12 Jan 04 - 03:52 PM (#1091356)
Subject: RE: Using a music stand
From: clansfolk

If it's good enough fer t'Halle it's good enough for me!

Tend to use one mainly for list and order of songs - but some word aide-whatsit's as well - also use one in the studio and to hang me sock to dry in the kitchen - a wonderful devic, and what fun folding and un-folding them - better than a deckchair!

There ain't no laws in music just common sense and politemess (sic)

12 Jan 04 - 04:08 PM (#1091369)
Subject: RE: Using a music stand
From: PoppaGator

Bassic -- quite a story; I am moved to *absolute* sympathy!

I think you shouldn't feel "prohibited" from using whatever memory aid (notice, no psuedo-French from me) you need. If your perfomance is heartfelt, no one should worry that you may feel the need to glance at the first line of each stanza, or whatever. I'm sure your singing would be more than sufficiently genuine -- hell, your electronically-transmitted prose is moving enough; your actual live singing could only be moreso.

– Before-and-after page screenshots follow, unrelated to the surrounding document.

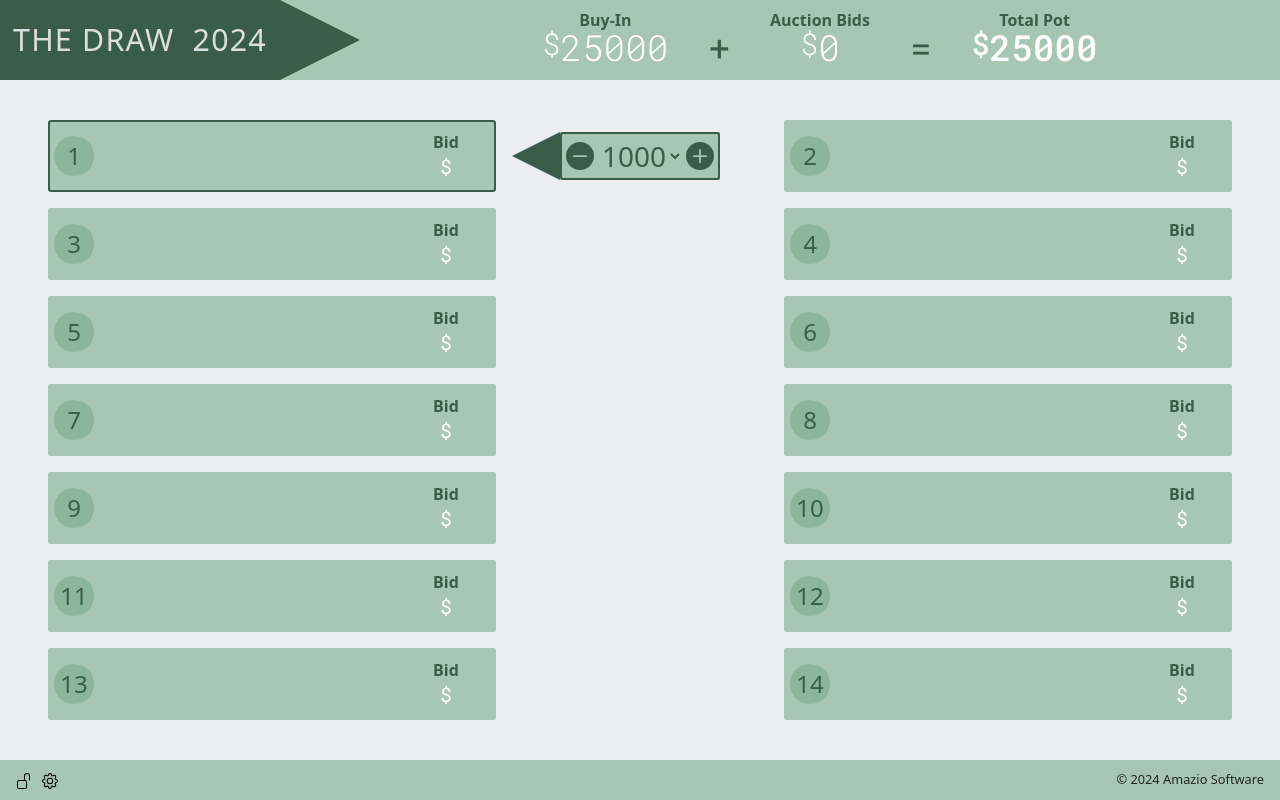
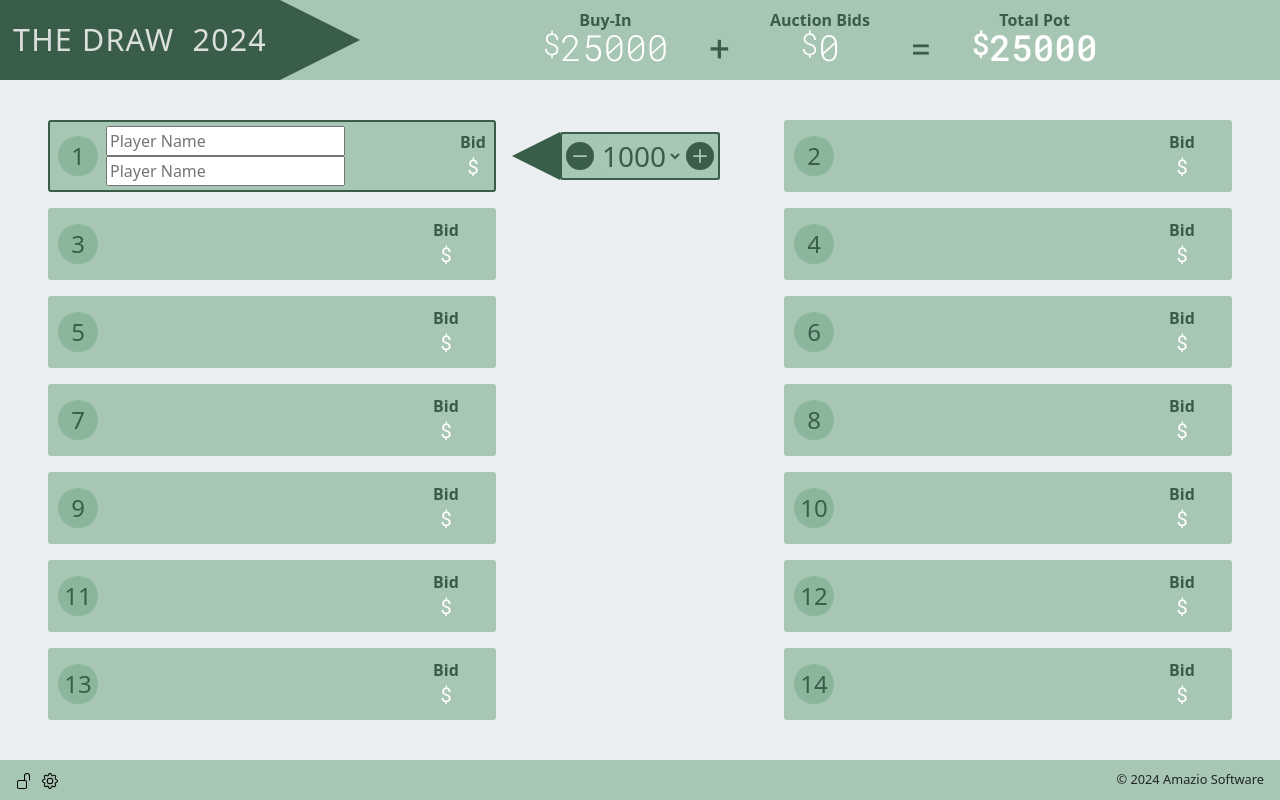
Before and after one commit to amazio/the-draw, a React (Vite) app: page / in a window 1280 px wide. Both pictures are taken after a click on the picture 24 px from the left and 780 px from the top of the page. Built offline with nearby package versions, Linux system fonts and the light colour scheme.

Commit message:
Work on player names

```diff
--- a/src/App.jsx
+++ b/src/App.jsx
@@ -39,6 +39,14 @@ function App() {
     }
   }
 
+  function updatePlayers(playerNames) {
+    const copyTeams = [...teams];
+    activeTeam.player1 = playerNames.player1;
+    activeTeam.player2 = playerNames.player2;
+    setTeams(copyTeams);
+    localStorage.setItem('teams', JSON.stringify(copyTeams));
+  }
+
   return (
     <>
       <Header buyInPot={buyInPot} auctionPot={auctionPot} />
@@ -48,6 +56,7 @@ function App() {
           activeTeam={activeTeam}
           setActiveTeam={setActiveTeam}
           updateBid={updateBid}
+          updatePlayers={updatePlayers}
           locked={locked}
         />
       </main>
--- a/src/components/Team/Team.css
+++ b/src/components/Team/Team.css
@@ -1,6 +1,6 @@
 .Team {
   display: grid;
-  grid-template-columns: 6vmin 1fr 10vmin 12vmin;
+  grid-template-columns: 7vmin 1fr 10vmin 12vmin;
   height: 100%;
   background-color: var(--green-1);
   border-width: 0.3vmin;
@@ -45,3 +45,14 @@
   margin: 0;
   text-align: center;
 }
+
+.Team .playerNames {
+  padding: 0.5vmin 0;
+}
+
+.Team .playerNames h3 {
+  width: 100%;
+  font-size: 2.3vmin;
+  color: var(--green-8);
+  margin: 0;
+}
--- a/src/components/Team/Team.jsx
+++ b/src/components/Team/Team.jsx
@@ -1,19 +1,38 @@
+import { useState } from 'react';
 import './Team.css';
 
-export default function Team({ team, setActiveTeam, isActive, locked }) {
+export default function Team({ team, setActiveTeam, updatePlayers, isActive, locked }) {
+  const [playerNames, setPlayerNames] = useState({
+    player1: team.player1,
+    player2: team.player2
+  });
+
+  function updatePlayer(evt) {
+    const updatedPlayers = {...playerNames, [evt.target.name]: evt.target.value};
+    setPlayerNames(updatedPlayers);
+    updatePlayers(updatedPlayers);
+  }
+
   return (
     <article
       className={`Team${isActive && !locked ? ' active' : ''}`}
       style={{gridArea: `team-${team.num}`}}
-      onClick={() => setActiveTeam(team)}
+      onClick={() => !locked && setActiveTeam(team)}
     >
       <div className='flex-ctr-ctr'>
         <div className='TeamNum'>{team.num}</div>
       </div>
-      <div>
-        <h3>{team.player1}</h3>
-        <h3>{team.player2}</h3>
-      </div>
+      { !locked && isActive ?
+        <div className='flex-col-around-start playerNames'>
+          <input name='player1' value={playerNames.player1} onChange={updatePlayer} placeholder='Player Name' />
+          <input name='player2' value={playerNames.player2} onChange={updatePlayer} placeholder='Player Name' />
+        </div>
+        :
+        <div className='flex-col-around-start playerNames'>
+          <h3>{team.player1}</h3>
+          <h3>{team.player2}</h3>
+        </div>
+      }
       <div />
       <div className='flex-col-ctr-ctr'>
         <div className='heading'>Bid</div>
--- a/src/components/TeamGrid/TeamGrid.jsx
+++ b/src/components/TeamGrid/TeamGrid.jsx
@@ -2,19 +2,23 @@ import './TeamGrid.css';
 import Team from '../Team/Team';
 import Bidder from '../Bidder/Bidder';
 
-export default function TeamGrid({ teams, activeTeam, setActiveTeam, updateBid, locked }) {
+export default function TeamGrid({ teams, activeTeam, setActiveTeam, updateBid, updatePlayers, locked }) {
   const teamCards = teams.map((t) => <Team
     team={t}
     setActiveTeam={setActiveTeam}
     isActive={t === activeTeam}
     locked={locked}
+    updatePlayers={updatePlayers}
     key={t.num}
   />);
   return (
     <section className="TeamGrid">
       {teamCards}
       { (!locked && activeTeam) &&
-        <Bidder activeTeam={activeTeam} updateBid={updateBid} />
+        <Bidder
+          activeTeam={activeTeam}
+          updateBid={updateBid}
+        />
       }
     </section>
   );
--- a/src/index.css
+++ b/src/index.css
@@ -35,6 +35,20 @@ body {
   align-items: center;
 }
 
+.flex-col-around-ctr {
+  display: flex;
+  flex-direction: column;
+  justify-content: space-around;
+  align-items: center;
+}
+
+.flex-col-around-start {
+  display: flex;
+  flex-direction: column;
+  justify-content: space-around;
+  align-items: start;
+}
+
 .sup {
   font-size: smaller;
   vertical-align: top;
```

And if anyone gives you grief for using notes that you may or may not be observed to consult -- you've got to be confident enough to ignore them, or better yet to tell them off!

(In return, I expect you to be forgiving of me, and players like me, when we have to resort to using a capo.)

12 Jan 04 - 04:26 PM (#1091381)
Subject: RE: Using a music stand
From: CarolC

I use a music stand, and I don't care one bit what anybody thinks about it. The stand doesn't interfere in any way in my ability to communicate the feelings that are inherent in the music I'm playing, and it helps me to remember pieces I would otherwise not be able to play. If people are that hung up on how others experience playing music, that's their problem.

12 Jan 04 - 04:28 PM (#1091383)
Subject: RE: Using a music stand
From: Clinton Hammond

I'm with ya CC, 100%!


12 Jan 04 - 04:31 PM (#1091385)
Subject: RE: Using a music stand
From: Big Mick

Amen, Carol. Let's move on.

Hope you are glad to be home, BTW. Please give my regards to hubby.

All the best,


12 Jan 04 - 07:08 PM (#1091497)
Subject: RE: Using a music stand
From: clansfolk

bring back the bouncing ball :-)

12 Jan 04 - 07:20 PM (#1091506)
Subject: RE: Using a music stand
From: CarolC

Thanks Mick. Will do.